At first I thought that I will hand-build each triangle within the frame

but when I realized that making the first one took close to 2 hours I decided to make a plaster mould.
I also decided to keep wooden frame as part of the mould as it takes care nicely of the 7 degrees angle which would create undercut in a one piece plaster mould.
This is the "lazy mould maker's" way of making the framework for pouring plaster:

the walls are made of polystyrene held in place with bricks, and clay. It is quite flimsy, but it works because I pour plaster into the mould just before it sets, so it is not very liquid and it stiffens within couple of minutes - not leaving it lots of tome to seep through the seams.

And here it is, plaster poured. It will be ready for removal of framework in an hour or so...

Tuesday, 7 October 2014

Options, alternatives and preferences                                                                                                                            

For aesthetic purposes, I favour "Y"  shape for the steel frame. It will be possibly more difficult to construct than "T" shape ( more welding), but it's symmetry makes a good base for the ceramic triangle.

Ah, the is in the coming up with many options....

and than choosing the right one....

This is approximately what it would look like:

Maybe I should make it slightly larger than the last one.....

Friday, 3 October 2014

New challenge                                                                                                                            

Here & Now 14 has ended and Shape of Thought has been taken apart to transport back to the studio.
For some time now I have been pondering how to improve the design, and the obvious conclusion is to replace the brackets with the sturdier, welded construction.
I have even done a welding for sculptors workshop in anticipation of the next challenge.

The next sculpture will be based on the geodesic dome again...I feel that I have just started exploring the structure and I still have a long way to go. Well, at least this time the starting point is a bit further down the path, in comparison to the Shape of Thought. 
I need to begin by considering the welded frame first, as that will influence the shape of ceramic triangles.

First, let's look at the geodesic sphere again:

What is not immediately obvious is the angle between the 2 triangles, and that angle complicates my construction. It is a bit clearer on those drawings:

If I decided to make a typical geodesic dome framework (which follows the edge of the triangle lines), using the metal flats instead of rods so that I can attach ceramic pieces to them, I would have to weld ( or bend) each flat to have the angle shown on the lower drawing (left).
Bending would be impossible on the lengths I require, and welding impractical.

On the Shape of thought, if you remember, I have used brackets instead. It looked good, but did not provide any structural strength:
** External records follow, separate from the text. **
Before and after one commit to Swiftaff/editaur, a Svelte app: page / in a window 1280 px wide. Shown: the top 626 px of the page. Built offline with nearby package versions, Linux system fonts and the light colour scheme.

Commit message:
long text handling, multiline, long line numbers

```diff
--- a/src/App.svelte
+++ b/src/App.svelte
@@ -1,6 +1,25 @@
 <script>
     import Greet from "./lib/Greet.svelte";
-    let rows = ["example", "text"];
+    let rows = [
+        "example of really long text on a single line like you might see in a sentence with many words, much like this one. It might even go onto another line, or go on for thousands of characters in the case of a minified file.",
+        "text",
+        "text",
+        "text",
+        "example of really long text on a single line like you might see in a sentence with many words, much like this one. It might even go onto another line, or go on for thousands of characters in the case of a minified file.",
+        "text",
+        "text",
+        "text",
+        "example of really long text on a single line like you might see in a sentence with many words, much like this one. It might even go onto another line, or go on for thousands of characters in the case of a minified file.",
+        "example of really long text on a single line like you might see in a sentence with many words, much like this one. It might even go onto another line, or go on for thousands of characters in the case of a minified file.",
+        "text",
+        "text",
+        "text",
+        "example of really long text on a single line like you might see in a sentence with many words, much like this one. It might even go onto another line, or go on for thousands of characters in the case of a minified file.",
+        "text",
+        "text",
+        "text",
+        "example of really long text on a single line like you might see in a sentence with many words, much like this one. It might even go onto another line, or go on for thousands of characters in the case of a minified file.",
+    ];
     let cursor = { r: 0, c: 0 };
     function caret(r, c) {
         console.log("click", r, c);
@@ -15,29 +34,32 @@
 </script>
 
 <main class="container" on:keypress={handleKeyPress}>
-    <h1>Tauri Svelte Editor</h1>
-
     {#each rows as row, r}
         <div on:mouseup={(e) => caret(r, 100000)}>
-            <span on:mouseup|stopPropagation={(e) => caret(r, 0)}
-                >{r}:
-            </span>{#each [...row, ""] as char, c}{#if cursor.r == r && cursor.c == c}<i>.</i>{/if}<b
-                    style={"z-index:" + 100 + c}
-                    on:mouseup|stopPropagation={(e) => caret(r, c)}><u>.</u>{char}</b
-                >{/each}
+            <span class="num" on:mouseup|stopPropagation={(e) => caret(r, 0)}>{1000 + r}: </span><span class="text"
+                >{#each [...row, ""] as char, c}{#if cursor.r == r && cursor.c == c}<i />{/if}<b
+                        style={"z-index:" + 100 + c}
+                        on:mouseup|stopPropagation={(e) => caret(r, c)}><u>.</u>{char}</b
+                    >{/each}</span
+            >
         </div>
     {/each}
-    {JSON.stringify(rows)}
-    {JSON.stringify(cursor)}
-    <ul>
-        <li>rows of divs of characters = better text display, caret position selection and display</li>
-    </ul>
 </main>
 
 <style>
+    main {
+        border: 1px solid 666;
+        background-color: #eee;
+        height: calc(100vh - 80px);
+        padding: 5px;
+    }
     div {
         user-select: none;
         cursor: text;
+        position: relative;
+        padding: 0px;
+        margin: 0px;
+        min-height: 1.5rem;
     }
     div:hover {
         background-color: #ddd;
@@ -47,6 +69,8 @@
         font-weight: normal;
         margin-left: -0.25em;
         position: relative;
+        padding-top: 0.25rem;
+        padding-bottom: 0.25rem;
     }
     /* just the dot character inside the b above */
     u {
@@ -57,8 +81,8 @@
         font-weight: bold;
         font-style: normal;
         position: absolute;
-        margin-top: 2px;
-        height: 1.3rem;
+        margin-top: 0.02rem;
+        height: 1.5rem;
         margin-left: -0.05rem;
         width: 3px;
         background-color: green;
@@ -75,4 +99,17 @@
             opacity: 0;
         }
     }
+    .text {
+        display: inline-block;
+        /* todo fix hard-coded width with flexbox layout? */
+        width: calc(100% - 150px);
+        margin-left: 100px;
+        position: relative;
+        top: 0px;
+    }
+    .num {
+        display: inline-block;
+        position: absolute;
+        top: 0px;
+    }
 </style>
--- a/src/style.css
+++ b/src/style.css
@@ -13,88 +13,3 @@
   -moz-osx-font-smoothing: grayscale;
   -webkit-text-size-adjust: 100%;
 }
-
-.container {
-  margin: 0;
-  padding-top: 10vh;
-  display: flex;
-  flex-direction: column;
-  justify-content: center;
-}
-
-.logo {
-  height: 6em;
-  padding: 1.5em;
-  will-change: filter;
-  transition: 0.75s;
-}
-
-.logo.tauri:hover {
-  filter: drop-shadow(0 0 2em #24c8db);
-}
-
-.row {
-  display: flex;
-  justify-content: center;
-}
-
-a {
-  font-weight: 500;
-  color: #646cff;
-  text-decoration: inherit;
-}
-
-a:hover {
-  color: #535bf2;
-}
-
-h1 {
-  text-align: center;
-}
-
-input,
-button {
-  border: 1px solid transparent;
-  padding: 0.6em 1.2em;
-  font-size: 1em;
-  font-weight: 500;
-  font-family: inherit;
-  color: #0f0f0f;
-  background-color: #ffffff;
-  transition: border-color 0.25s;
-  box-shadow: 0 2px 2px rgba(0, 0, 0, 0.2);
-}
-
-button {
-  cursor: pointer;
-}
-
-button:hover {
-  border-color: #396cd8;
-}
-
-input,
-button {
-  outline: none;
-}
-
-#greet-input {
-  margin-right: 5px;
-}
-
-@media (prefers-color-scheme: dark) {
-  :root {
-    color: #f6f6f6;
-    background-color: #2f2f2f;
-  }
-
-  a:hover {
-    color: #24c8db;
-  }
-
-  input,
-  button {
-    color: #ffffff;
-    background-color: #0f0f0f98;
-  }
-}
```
This time, the idea is to use steel flats instead of brackets, welded together into some sort of a net, to which I will be able to bolt ceramic pieces in similar fashion to the work on the photo.
Instead of scanning pages and pages of sketches to illustrate the thinking process, I will present you with the 3 finalists:

 Let's see what they look like connected together. Black lines represent steel flats:

Which one is the best for my purpose?

Wednesday, 17 September 2014

Architecture of Time                                                                                                                             

Architecture of Time is a direct response to the theme duality. It explores the notion of duality as defining outermost aspects of the same reality, not in order to divide, but to understand its parameters and interconnections. It plays with common symbols of duality (positive and negative space, light and shadow) to create narrative.

“How can I be substantial if I do not cast a shadow? I must have a dark side also if I am to be whole”
― C.G. Jung

Making process:

You can see Architecture of Time among other artworks by SOUP responding to the theme of duality. I hope to see you there: